## Task requirements
Your task is to repeat the entries word for word while leaving out the pictures.

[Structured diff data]
Start of Block

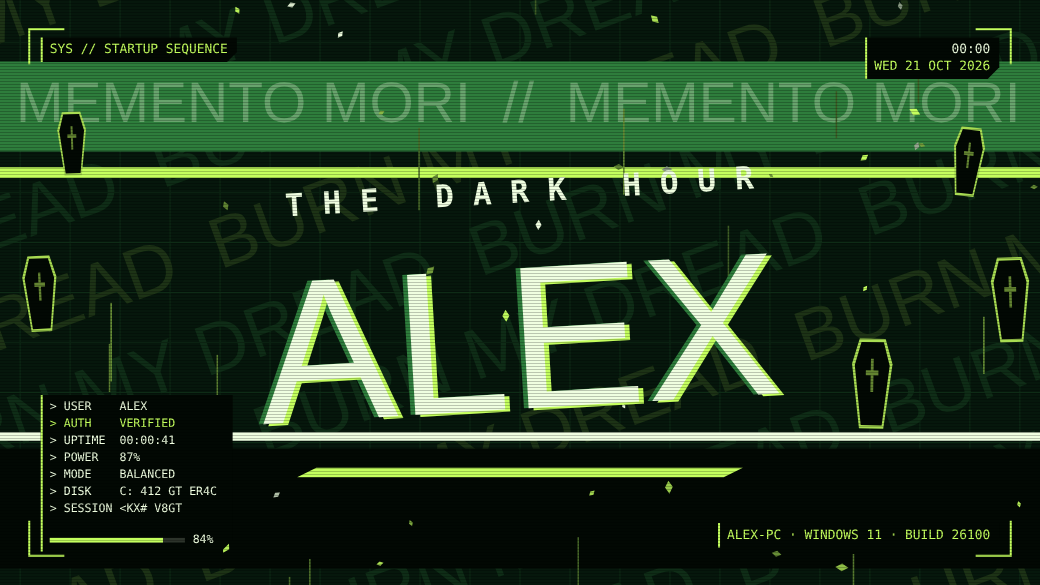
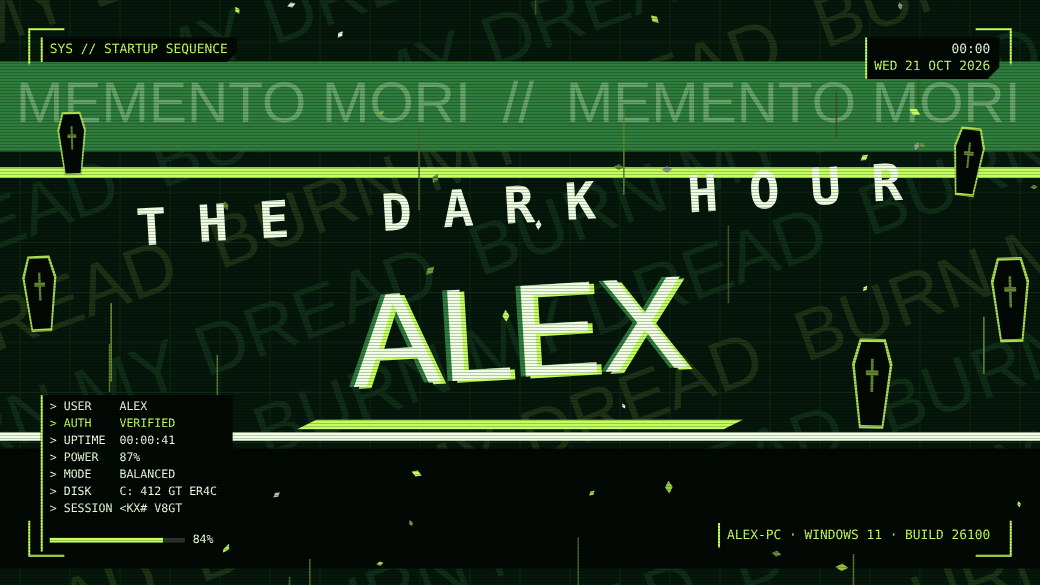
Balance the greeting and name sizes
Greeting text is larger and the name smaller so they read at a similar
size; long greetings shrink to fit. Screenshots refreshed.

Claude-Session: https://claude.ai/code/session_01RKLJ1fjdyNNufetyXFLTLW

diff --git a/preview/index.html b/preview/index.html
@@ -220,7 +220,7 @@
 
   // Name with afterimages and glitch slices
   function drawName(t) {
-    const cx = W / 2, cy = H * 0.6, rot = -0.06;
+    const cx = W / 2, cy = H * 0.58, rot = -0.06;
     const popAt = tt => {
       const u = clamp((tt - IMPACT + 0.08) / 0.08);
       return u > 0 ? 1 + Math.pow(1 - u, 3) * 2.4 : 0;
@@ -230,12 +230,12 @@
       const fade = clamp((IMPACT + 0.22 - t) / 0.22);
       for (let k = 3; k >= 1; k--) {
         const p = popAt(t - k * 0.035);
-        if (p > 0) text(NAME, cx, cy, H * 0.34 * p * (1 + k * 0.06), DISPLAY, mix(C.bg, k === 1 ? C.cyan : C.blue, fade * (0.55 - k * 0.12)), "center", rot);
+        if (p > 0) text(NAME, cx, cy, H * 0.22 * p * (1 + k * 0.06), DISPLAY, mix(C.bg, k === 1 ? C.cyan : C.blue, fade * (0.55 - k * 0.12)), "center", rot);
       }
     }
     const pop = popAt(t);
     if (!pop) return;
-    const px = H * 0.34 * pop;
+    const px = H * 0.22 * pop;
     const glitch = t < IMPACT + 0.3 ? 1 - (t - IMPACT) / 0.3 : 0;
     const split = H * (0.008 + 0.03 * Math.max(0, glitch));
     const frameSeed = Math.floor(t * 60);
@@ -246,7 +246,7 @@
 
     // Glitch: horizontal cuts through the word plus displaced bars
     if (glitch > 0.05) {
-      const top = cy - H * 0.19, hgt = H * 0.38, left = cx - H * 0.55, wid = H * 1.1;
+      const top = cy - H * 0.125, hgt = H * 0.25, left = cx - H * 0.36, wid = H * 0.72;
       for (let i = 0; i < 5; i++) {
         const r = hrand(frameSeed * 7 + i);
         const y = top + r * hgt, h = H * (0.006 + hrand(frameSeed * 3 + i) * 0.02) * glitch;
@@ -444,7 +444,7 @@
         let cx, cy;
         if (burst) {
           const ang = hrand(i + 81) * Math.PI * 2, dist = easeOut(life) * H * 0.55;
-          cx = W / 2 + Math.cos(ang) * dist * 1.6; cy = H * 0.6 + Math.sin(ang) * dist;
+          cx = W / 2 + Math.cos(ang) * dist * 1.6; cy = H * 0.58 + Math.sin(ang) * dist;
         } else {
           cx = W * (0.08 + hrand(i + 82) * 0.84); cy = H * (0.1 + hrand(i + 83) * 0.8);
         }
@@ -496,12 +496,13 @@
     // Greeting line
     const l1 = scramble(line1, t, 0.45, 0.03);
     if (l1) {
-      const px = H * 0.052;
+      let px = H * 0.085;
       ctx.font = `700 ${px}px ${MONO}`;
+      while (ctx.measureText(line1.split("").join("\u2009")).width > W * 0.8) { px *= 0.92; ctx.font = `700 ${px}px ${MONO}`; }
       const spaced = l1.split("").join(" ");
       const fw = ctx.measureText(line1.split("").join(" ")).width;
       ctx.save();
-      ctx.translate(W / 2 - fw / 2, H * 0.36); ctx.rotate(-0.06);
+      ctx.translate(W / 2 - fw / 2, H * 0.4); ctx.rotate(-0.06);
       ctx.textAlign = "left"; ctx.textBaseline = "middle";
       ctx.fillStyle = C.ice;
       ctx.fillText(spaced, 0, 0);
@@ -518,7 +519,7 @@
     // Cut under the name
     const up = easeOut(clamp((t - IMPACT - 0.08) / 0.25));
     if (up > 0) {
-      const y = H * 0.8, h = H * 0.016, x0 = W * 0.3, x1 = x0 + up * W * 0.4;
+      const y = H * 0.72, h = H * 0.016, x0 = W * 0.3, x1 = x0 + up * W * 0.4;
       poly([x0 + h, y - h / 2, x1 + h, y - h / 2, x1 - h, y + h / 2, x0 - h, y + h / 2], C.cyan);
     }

End of Block

## Answer to this task
Balance the greeting and name sizes
Greeting text is larger and the name smaller so they read at a similar
size; long greetings shrink to fit. Screenshots refreshed.

Claude-Session: https://claude.ai/code/session_01RKLJ1fjdyNNufetyXFLTLW

diff --git a/preview/index.html b/preview/index.html
@@ -220,7 +220,7 @@
 
   // Name with afterimages and glitch slices
   function drawName(t) {
-    const cx = W / 2, cy = H * 0.6, rot = -0.06;
+    const cx = W / 2, cy = H * 0.58, rot = -0.06;
     const popAt = tt => {
       const u = clamp((tt - IMPACT + 0.08) / 0.08);
       return u > 0 ? 1 + Math.pow(1 - u, 3) * 2.4 : 0;
@@ -230,12 +230,12 @@
       const fade = clamp((IMPACT + 0.22 - t) / 0.22);
       for (let k = 3; k >= 1; k--) {
         const p = popAt(t - k * 0.035);
-        if (p > 0) text(NAME, cx, cy, H * 0.34 * p * (1 + k * 0.06), DISPLAY, mix(C.bg, k === 1 ? C.cyan : C.blue, fade * (0.55 - k * 0.12)), "center", rot);
+        if (p > 0) text(NAME, cx, cy, H * 0.22 * p * (1 + k * 0.06), DISPLAY, mix(C.bg, k === 1 ? C.cyan : C.blue, fade * (0.55 - k * 0.12)), "center", rot);
       }
     }
     const pop = popAt(t);
     if (!pop) return;
-    const px = H * 0.34 * pop;
+    const px = H * 0.22 * pop;
     const glitch = t < IMPACT + 0.3 ? 1 - (t - IMPACT) / 0.3 : 0;
     const split = H * (0.008 + 0.03 * Math.max(0, glitch));
     const frameSeed = Math.floor(t * 60);
@@ -246,7 +246,7 @@
 
     // Glitch: horizontal cuts through the word plus displaced bars
     if (glitch > 0.05) {
-      const top = cy - H * 0.19, hgt = H * 0.38, left = cx - H * 0.55, wid = H * 1.1;
+      const top = cy - H * 0.125, hgt = H * 0.25, left = cx - H * 0.36, wid = H * 0.72;
       for (let i = 0; i < 5; i++) {
         const r = hrand(frameSeed * 7 + i);
         const y = top + r * hgt, h = H * (0.006 + hrand(frameSeed * 3 + i) * 0.02) * glitch;
@@ -444,7 +444,7 @@
         let cx, cy;
         if (burst) {
           const ang = hrand(i + 81) * Math.PI * 2, dist = easeOut(life) * H * 0.55;
-          cx = W / 2 + Math.cos(ang) * dist * 1.6; cy = H * 0.6 + Math.sin(ang) * dist;
+          cx = W / 2 + Math.cos(ang) * dist * 1.6; cy = H * 0.58 + Math.sin(ang) * dist;
         } else {
           cx = W * (0.08 + hrand(i + 82) * 0.84); cy = H * (0.1 + hrand(i + 83) * 0.8);
         }
@@ -496,12 +496,13 @@
     // Greeting line
     const l1 = scramble(line1, t, 0.45, 0.03);
     if (l1) {
-      const px = H * 0.052;
+      let px = H * 0.085;
       ctx.font = `700 ${px}px ${MONO}`;
+      while (ctx.measureText(line1.split("").join("\u2009")).width > W * 0.8) { px *= 0.92; ctx.font = `700 ${px}px ${MONO}`; }
       const spaced = l1.split("").join(" ");
       const fw = ctx.measureText(line1.split("").join(" ")).width;
       ctx.save();
-      ctx.translate(W / 2 - fw / 2, H * 0.36); ctx.rotate(-0.06);
+      ctx.translate(W / 2 - fw / 2, H * 0.4); ctx.rotate(-0.06);
       ctx.textAlign = "left"; ctx.textBaseline = "middle";
       ctx.fillStyle = C.ice;
       ctx.fillText(spaced, 0, 0);
@@ -518,7 +519,7 @@
     // Cut under the name
     const up = easeOut(clamp((t - IMPACT - 0.08) / 0.25));
     if (up > 0) {
-      const y = H * 0.8, h = H * 0.016, x0 = W * 0.3, x1 = x0 + up * W * 0.4;
+      const y = H * 0.72, h = H * 0.016, x0 = W * 0.3, x1 = x0 + up * W * 0.4;
       poly([x0 + h, y - h / 2, x1 + h, y - h / 2, x1 - h, y + h / 2, x0 - h, y + h / 2], C.cyan);
     }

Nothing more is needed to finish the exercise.